New publication by RTI Press explores the many ways in which teachers around the world are supported throughout their professional careers to improve teaching and learning.  Thanks to David Evans, Silvia Montoya, Sharath Jeevan for reviews and to all co-authors including Tifa Asrianti, Adrienne Barnes, Guy Bostock, Nancy Clark-Chiarelli, Stephen Backman, Marion Fesmire, Jarret Guajardo, Karon H. Molly Hamm-Rodríguez, Simon King, Scott Kipp, Lee Nordstrum, Dawit Mekonnen, Alison Pflepsen, Mitchell Rakusin, Flavia Ramos-Mattoussi, Emily Richardson, Timothy Slade. You can download the book “Cultivating Dynamic Educators: Case Studies in Teacher Behavior Change in Africa and Asia” by Sarah Remington Pouezevara from the RTO Press website. https://www.rti.org/rti-press-publication/cultivating-dynamic-educators

In Chapter 2: “Changing Teacher Educators’ Conceptions and Practices Around Literacy Instruction: Lessons from Teacher Educators’ Professional Development Experiences in Ethiopia” the Florida State University team examined the contribution of the pre-service interventions within the Reading for Ethiopia’s Achievement Developed Technical Assistance (READ-TA) program, funded by the United States Agency for International Development (USAID) from October 2012 through December 2017. The Learning Systems Institute at FSU was a partner to RTI International on the RAD TA project from 2012 to 2017.  The FSU team worked in five regions of the country, targeting seven national languages.
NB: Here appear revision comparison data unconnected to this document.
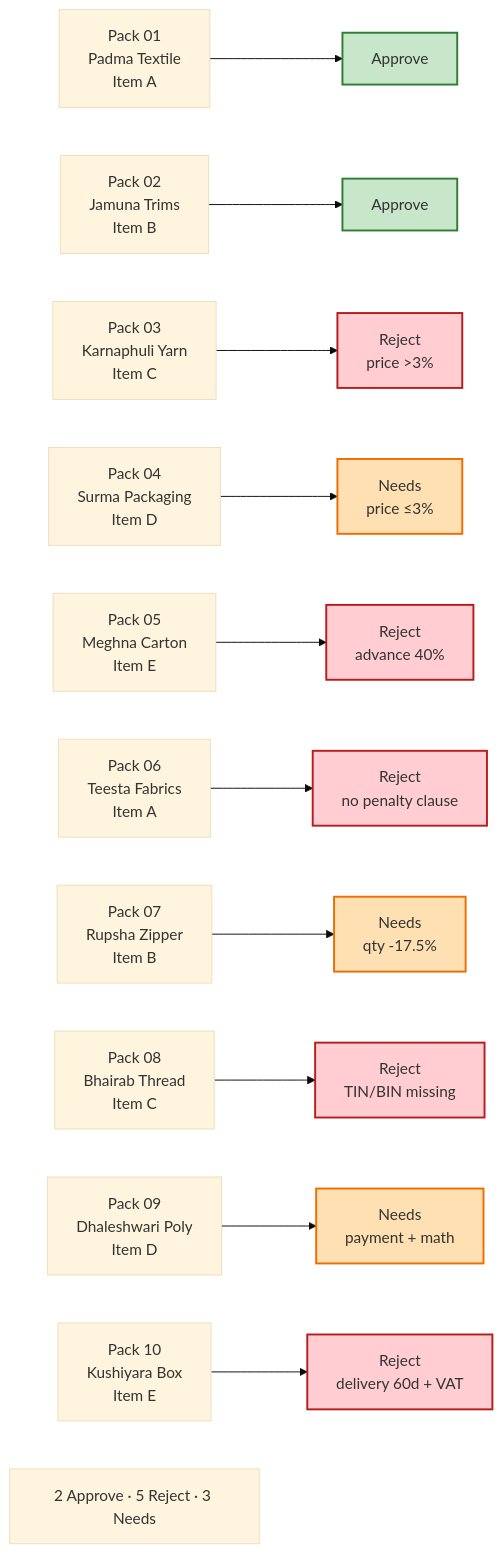
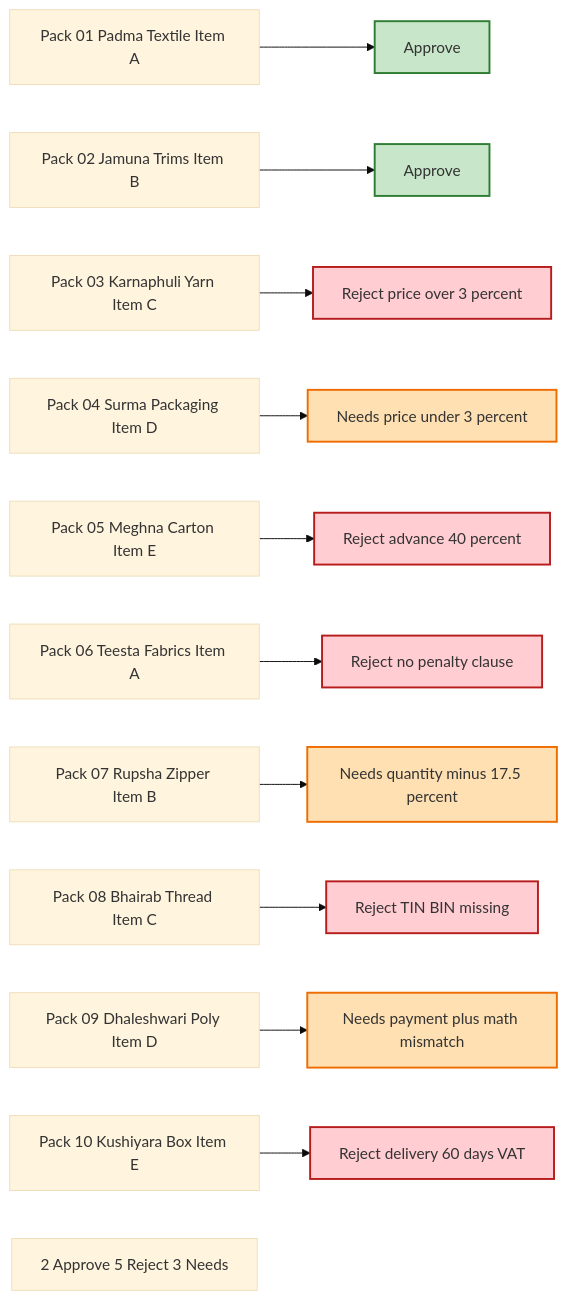
One commit to ArafathUIU/BIAI_Task1 changed the seventh of 7 diagrams in ARCHITECTURE.md. Above: the diagram before and after it, drawn with Mermaid (base theme). The commit also changed other lines of this file, not shown here.

Commit message:
Fix Mermaid diagram syntax errors in ARCHITECTURE.md

````diff
--- a/ARCHITECTURE.md
+++ b/ARCHITECTURE.md
@@ -249,23 +280,45 @@
 ```mermaid
 flowchart LR
     classDef approve fill:#c8e6c9,stroke:#2e7d32,stroke-width:2px
     classDef reject fill:#ffcdd2,stroke:#b71c1c,stroke-width:2px
     classDef needs fill:#ffe0b2,stroke:#ef6c00,stroke-width:2px
 
-    P01[Pack 01<br/>Padma Textile<br/>Item A] --> A1[Approve]
-    P02[Pack 02<br/>Jamuna Trims<br/>Item B] --> A2[Approve]
-    P03[Pack 03<br/>Karnaphuli Yarn<br/>Item C] --> R1[Reject<br/>price >3%]
-    P04[Pack 04<br/>Surma Packaging<br/>Item D] --> N1[Needs<br/>price ≤3%]
-    P05[Pack 05<br/>Meghna Carton<br/>Item E] --> R2[Reject<br/>advance 40%]
-    P06[Pack 06<br/>Teesta Fabrics<br/>Item A] --> R3[Reject<br/>no penalty clause]
-    P07[Pack 07<br/>Rupsha Zipper<br/>Item B] --> N2[Needs<br/>qty -17.5%]
-    P08[Pack 08<br/>Bhairab Thread<br/>Item C] --> R4[Reject<br/>TIN/BIN missing]
-    P09[Pack 09<br/>Dhaleshwari Poly<br/>Item D] --> N3[Needs<br/>payment + math]
-    P10[Pack 10<br/>Kushiyara Box<br/>Item E] --> R5[Reject<br/>delivery 60d + VAT]
+    P01[Pack 01 Padma Textile Item A]
+    P02[Pack 02 Jamuna Trims Item B]
+    P03[Pack 03 Karnaphuli Yarn Item C]
+    P04[Pack 04 Surma Packaging Item D]
+    P05[Pack 05 Meghna Carton Item E]
+    P06[Pack 06 Teesta Fabrics Item A]
+    P07[Pack 07 Rupsha Zipper Item B]
+    P08[Pack 08 Bhairab Thread Item C]
+    P09[Pack 09 Dhaleshwari Poly Item D]
+    P10[Pack 10 Kushiyara Box Item E]
 
-    Tally[2 Approve · 5 Reject · 3 Needs]
+    A1[Approve]
+    A2[Approve]
+    R1[Reject price over 3 percent]
+    N1[Needs price under 3 percent]
+    R2[Reject advance 40 percent]
+    R3[Reject no penalty clause]
+    N2[Needs quantity minus 17.5 percent]
+    R4[Reject TIN BIN missing]
+    N3[Needs payment plus math mismatch]
+    R5[Reject delivery 60 days VAT]
+
+    P01 --> A1
+    P02 --> A2
+    P03 --> R1
+    P04 --> N1
+    P05 --> R2
+    P06 --> R3
+    P07 --> N2
+    P08 --> R4
+    P09 --> N3
+    P10 --> R5
+
+    Tally[2 Approve 5 Reject 3 Needs]
 
     class A1,A2 approve
     class R1,R2,R3,R4,R5 reject
     class N1,N2,N3 needs
 ```
````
Ethiopia has two chartered cities (Addis Ababa and Dire Dawa) plus nine national region states: Afar; Amhara; Benishangul-Gumuz; Gambela; Harari; Oromia; Somali; Southern Nations, Nationalities, and Peoples’ Region (SNNPR); and Tigray. As of early 2018, more than 20 local languages were being used as languages of instruction in Ethiopia. READ-TA targeted seven of the most widely spoken languages of instruction.

The professional development activities implemented by the FSU/LSI team of researchers and teacher educators included engagement of Ethiopian educators in module development, adaptation of the modules and related materials into seven mother tongues, and training on the module contents. The pre-service teacher education program prepares student teachers to teach in the mother tongue used as the language of instruction in grades 1–8 in each of the nine regions of the country. Of particular interest were revisions of the mother tongue pre-service teacher education program and the related professional development for teacher educators and student teachers (we use the term teacher educators to refer to the lecturers and instructors at the colleges of teacher education and the term student teachers to refer to the students at colleges of teacher education, also referred to in Ethiopia as “teacher-trainees” and “wouldbe-teachers”).

The chapter describes the extent to which teacher educators’ involvement across multiple initiatives promoted changes in conceptions of literacy instruction; depth of understanding of literacy content; and student-centered, participatory teaching and learning pedagogy.

Suggested citation: Mekonnen, D., Fesmire, M., Barnes, A., Backman, S., Ramos-Mattoussi, F. (2018). Changing Teacher Educators’ Conceptions and Practices on Literacy Instruction: Lessons from Teacher Educators’ Professional Development Experiences in Ethiopia.  In Pouezevara, S. R. (Ed.) (2018). Cultivating dynamic educators: Case studies in teacher behavior change in Africa and Asia. (RTI Press Publication No. BK-0022-1809). Research Triangle Park, NC: RTI Press. DOI: 10.3768/rtipress. 2018.bk.0022.1809. https://www.rti.org/rti-press-publication/cultivating-dynamic-educators

Photo: Dr. Dawit Mekonnen of the University of Addis Ababa and FSU National Coordinator in Ethiopia, Dr. Flavia Ramos-Mattoussi, center, the principal investigator on FSU’s element of the Read-TA project, and Dr. Marion Fesmire of FSU Panama City wear gowns and scarves given them by their colleagues in Ethiopia, where FSU has been working since 2013 on an ambitious reading-and-writing program.